By John Richardson
BEN Bernanke, who as at that time chairman of the Fed, warned in July 2007 that the cost of the US sub-prime crisis would amount to $100bn.
To be honest, we struggled to find a final estimate for the final total cost of the crisis, but these words from Wikipedia give just a flavour of how wildly Bernanke was off the mark:
The five largest US investment banks, with combined liabilities or debts of $4 trillion, either went bankrupt (Lehman Brothers), were taken over by other companies (Bear Stearns and Merrill Lynch), or were bailed-out by the US government (Goldman Sachs and Morgan Stanley) during 2008.
Government-sponsored enterprises Fannie Mae and Freddie Mac either directly owed or guaranteed nearly $5 trillion in mortgage obligations, with a similarly weak capital base, when they were placed into receivership in September 2008.
This, of course, just refers to some of the damage inflicted on the US economy during a crisis which became global.
Nobody has any idea how severe the final fall out will be from China’s real estate problems, but we worry that the consensus view is overly complacent.
Standard & Poor’s and Deutsche Bank, for instance, believe that the scale of the problem is little more than a cooling-off period as the rise in house prices moderate.
We are instead with George Magnus, an independent financial adviser to UBS, who wrote in this Financial Times article:
The Chinese property sector is in a recession. Market optimists insist it is going through an “adjustment” similar to previous property downturns.

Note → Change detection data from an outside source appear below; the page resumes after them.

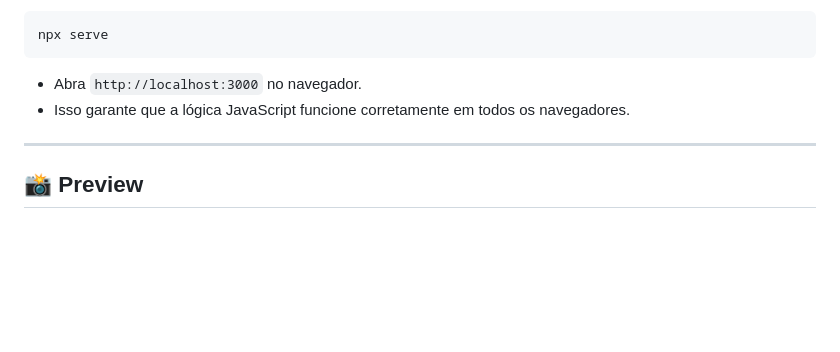
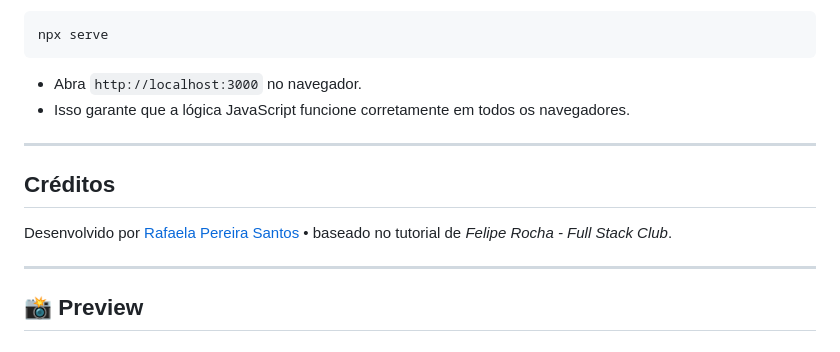
Before and after one commit to devrafaela/jogo-da-velha, a Markdown page: README.md, the part around the change. Rendered like a GitHub page; blank space fills up the shorter version.

Commit message:
feat: acrescentando créditos

```diff
--- a/README.md
+++ b/README.md
@@ -89,6 +89,12 @@ npx serve
 
 ---
 
+## Créditos
+
+Desenvolvido por [Rafaela Pereira Santos](https://github.com/devrafaela) • baseado no tutorial de *Felipe Rocha - Full Stack Club*.
+
+---
+
 ## 📸 Preview
 
 ### Menu Principal
```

A more sober view, however, is that because of unprecedented overbuilding, and leverage nurtured by the eruption of shadow banking, this downturn is both more serious and systemic. China is probably in the first stage of a denouement of the property- and construction investment-led growth model of the past 15 years. Financial markets are having trouble pricing the implications.

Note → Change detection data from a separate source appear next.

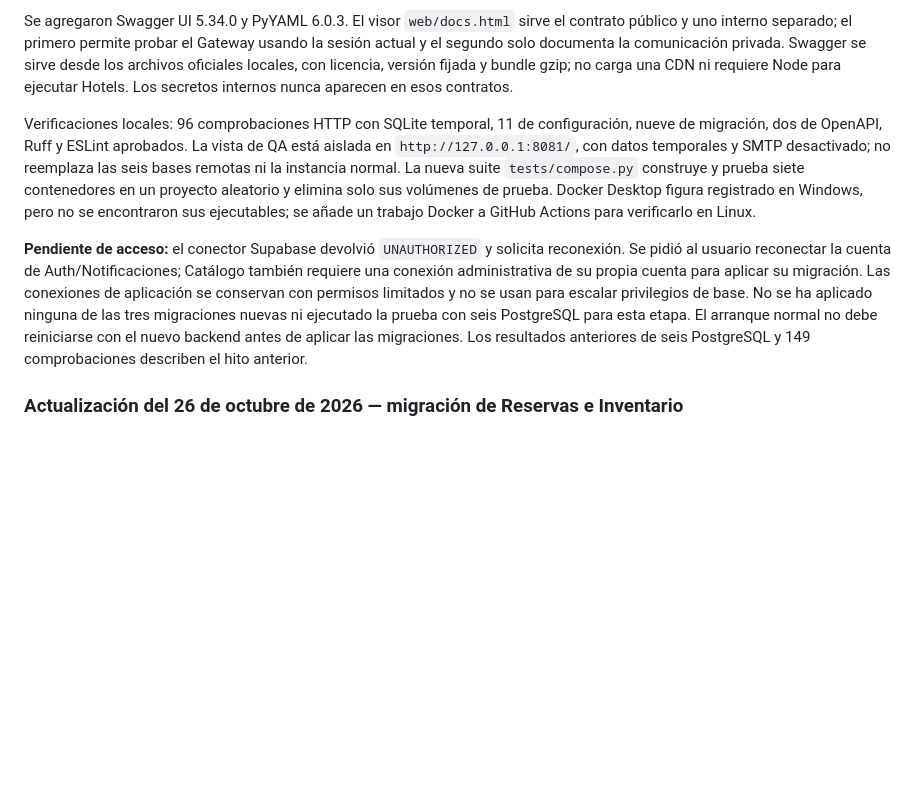
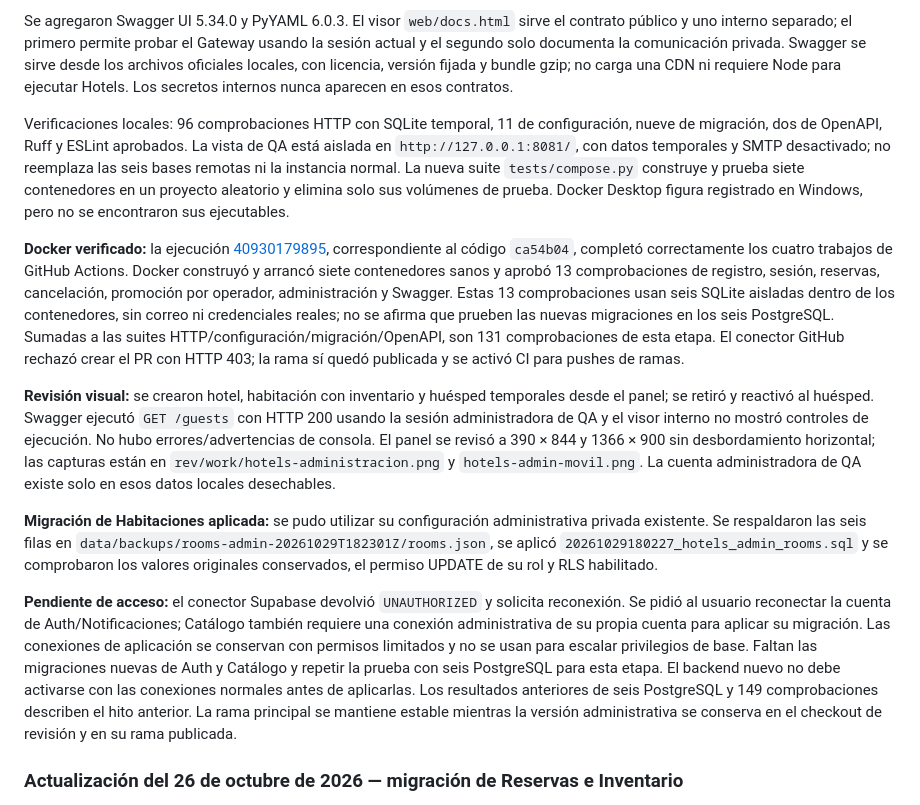
Before and after one commit to DodyCe/hotels, a Markdown page: README_CONTEXT.md, the part around the change. Rendered like a GitHub page; blank space fills up the shorter version.

Commit message:
Registrar validación de Docker y pendientes de acceso [skip ci]

```diff
--- a/README_CONTEXT.md
+++ b/README_CONTEXT.md
@@ -14,9 +14,15 @@ La nueva administración está en `web/admin.html`. El alta de habitación conse
 
 Se agregaron Swagger UI 5.34.0 y PyYAML 6.0.3. El visor `web/docs.html` sirve el contrato público y uno interno separado; el primero permite probar el Gateway usando la sesión actual y el segundo solo documenta la comunicación privada. Swagger se sirve desde los archivos oficiales locales, con licencia, versión fijada y bundle gzip; no carga una CDN ni requiere Node para ejecutar Hotels. Los secretos internos nunca aparecen en esos contratos.
 
-Verificaciones locales: 96 comprobaciones HTTP con SQLite temporal, 11 de configuración, nueve de migración, dos de OpenAPI, Ruff y ESLint aprobados. La vista de QA está aislada en `http://127.0.0.1:8081/`, con datos temporales y SMTP desactivado; no reemplaza las seis bases remotas ni la instancia normal. La nueva suite `tests/compose.py` construye y prueba siete contenedores en un proyecto aleatorio y elimina solo sus volúmenes de prueba. Docker Desktop figura registrado en Windows, pero no se encontraron sus ejecutables; se añade un trabajo Docker a GitHub Actions para verificarlo en Linux.
+Verificaciones locales: 96 comprobaciones HTTP con SQLite temporal, 11 de configuración, nueve de migración, dos de OpenAPI, Ruff y ESLint aprobados. La vista de QA está aislada en `http://127.0.0.1:8081/`, con datos temporales y SMTP desactivado; no reemplaza las seis bases remotas ni la instancia normal. La nueva suite `tests/compose.py` construye y prueba siete contenedores en un proyecto aleatorio y elimina solo sus volúmenes de prueba. Docker Desktop figura registrado en Windows, pero no se encontraron sus ejecutables.
 
-**Pendiente de acceso:** el conector Supabase devolvió `UNAUTHORIZED` y solicita reconexión. Se pidió al usuario reconectar la cuenta de Auth/Notificaciones; Catálogo también requiere una conexión administrativa de su propia cuenta para aplicar su migración. Las conexiones de aplicación se conservan con permisos limitados y no se usan para escalar privilegios de base. No se ha aplicado ninguna de las tres migraciones nuevas ni ejecutado la prueba con seis PostgreSQL para esta etapa. El arranque normal no debe reiniciarse con el nuevo backend antes de aplicar las migraciones. Los resultados anteriores de seis PostgreSQL y 149 comprobaciones describen el hito anterior.
+**Docker verificado:** la ejecución [40930179895](https://github.com/DodyCe/hotels/actions/runs/40930179895), correspondiente al código `ca54b04`, completó correctamente los cuatro trabajos de GitHub Actions. Docker construyó y arrancó siete contenedores sanos y aprobó 13 comprobaciones de registro, sesión, reservas, cancelación, promoción por operador, administración y Swagger. Estas 13 comprobaciones usan seis SQLite aisladas dentro de los contenedores, sin correo ni credenciales reales; no se afirma que prueben las nuevas migraciones en los seis PostgreSQL. Sumadas a las suites HTTP/configuración/migración/OpenAPI, son 131 comprobaciones de esta etapa. El conector GitHub rechazó crear el PR con HTTP 403; la rama sí quedó publicada y se activó CI para pushes de ramas.
+
+**Revisión visual:** se crearon hotel, habitación con inventario y huésped temporales desde el panel; se retiró y reactivó al huésped. Swagger ejecutó `GET /guests` con HTTP 200 usando la sesión administradora de QA y el visor interno no mostró controles de ejecución. No hubo errores/advertencias de consola. El panel se revisó a 390 × 844 y 1366 × 900 sin desbordamiento horizontal; las capturas están en `rev/work/hotels-administracion.png` y `hotels-admin-movil.png`. La cuenta administradora de QA existe solo en esos datos locales desechables.
+
+**Migración de Habitaciones aplicada:** se pudo utilizar su configuración administrativa privada existente. Se respaldaron las seis filas en `data/backups/rooms-admin-20261029T182301Z/rooms.json`, se aplicó `20261029180227_hotels_admin_rooms.sql` y se comprobaron los valores originales conservados, el permiso UPDATE de su rol y RLS habilitado.
+
+**Pendiente de acceso:** el conector Supabase devolvió `UNAUTHORIZED` y solicita reconexión. Se pidió al usuario reconectar la cuenta de Auth/Notificaciones; Catálogo también requiere una conexión administrativa de su propia cuenta para aplicar su migración. Las conexiones de aplicación se conservan con permisos limitados y no se usan para escalar privilegios de base. Faltan las migraciones nuevas de Auth y Catálogo y repetir la prueba con seis PostgreSQL para esta etapa. El backend nuevo no debe activarse con las conexiones normales antes de aplicarlas. Los resultados anteriores de seis PostgreSQL y 149 comprobaciones describen el hito anterior. La rama principal se mantiene estable mientras la versión administrativa se conserva en el checkout de revisión y en su rama publicada.
 
 ### Actualización del 26 de octubre de 2026 — migración de Reservas e Inventario
 
```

Property accounts for about 25% of capital investment, and roughly 13% gross domestic product. Incorporating associated industries, such as steel, cement, and construction machinery and materials, would raise the investment share of GDP to about 16%.

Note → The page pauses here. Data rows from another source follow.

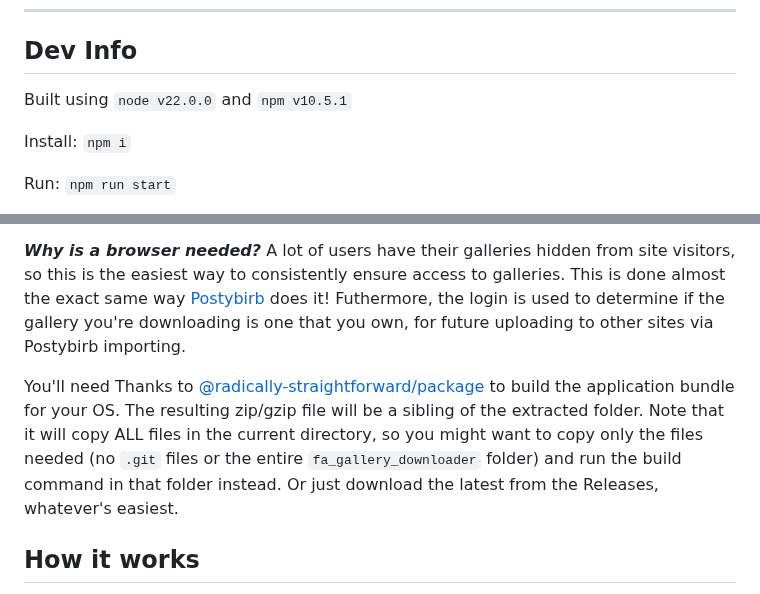
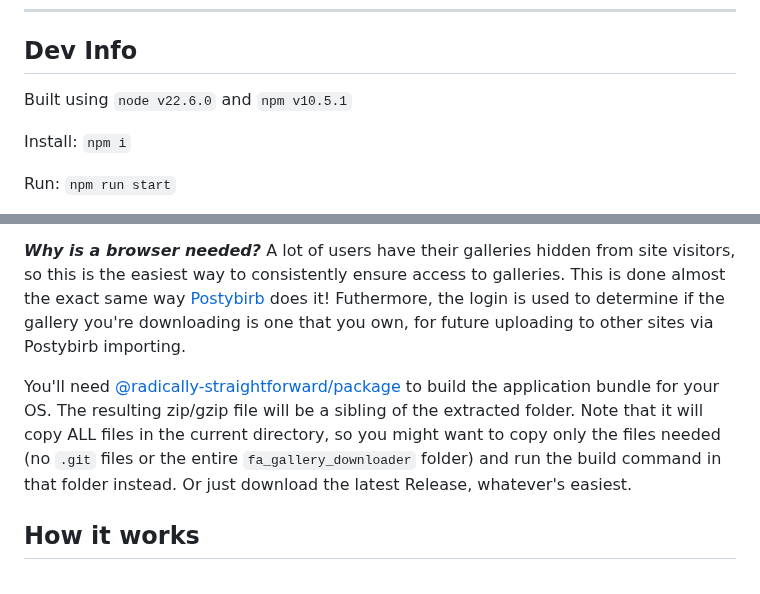
Before and after one commit to SpottedSqueak/FA-Gallery-Downloader, a Markdown page: README.md, 2 parts joined by grey strips. Rendered like a GitHub page.

Commit message:
Update README.md
Signed-off-by: SpottedSqueak <135274487+SpottedSqueak@users.noreply.github.com>

```diff
--- a/README.md
+++ b/README.md
@@ -5,7 +5,7 @@
 ### [> Download Latest Release <](https://github.com/SpottedSqueak/FA-Gallery-Downloader/releases)
 ---
 ## Dev Info
-Built using `node v22.0.0` and `npm v10.5.1`
+Built using `node v22.6.0` and `npm v10.5.1`
 
 Install: `npm i`
 
@@ -27,7 +27,7 @@ You can browse via the file system, or the *slick built-in replica-FA gallery vi
 
 ***Why is a browser needed?*** A lot of users have their galleries hidden from site visitors, so this is the easiest way to consistently ensure access to galleries. This is done almost the exact same way [Postybirb](https://www.postybirb.com/) does it! Futhermore, the login is used to determine if the gallery you're downloading is one that you own, for future uploading to other sites via Postybirb importing.
 
-You'll need Thanks to [@radically-straightforward/package](https://github.com/radically-straightforward/radically-straightforward/tree/main/package) to build the application bundle for your OS. The resulting zip/gzip file will be a sibling of the extracted folder. Note that it will copy ALL files in the current directory, so you might want to copy only the files needed (no `.git` files or the entire `fa_gallery_downloader` folder) and run the build command in that folder instead. Or just download the latest from the Releases, whatever's easiest.
+You'll need [@radically-straightforward/package](https://github.com/radically-straightforward/radically-straightforward/tree/main/package) to build the application bundle for your OS. The resulting zip/gzip file will be a sibling of the extracted folder. Note that it will copy ALL files in the current directory, so you might want to copy only the files needed (no `.git` files or the entire `fa_gallery_downloader` folder) and run the build command in that folder instead. Or just download the latest Release, whatever's easiest.
 
 
 ## How it works
```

The intricate connections between residential and commercial property, shadow banking and vigorous credit creation raise financial instability risks. Direct commercial bank property loans form about a fifth of bank assets, but perhaps half of all bank loans are collateralised by property and land.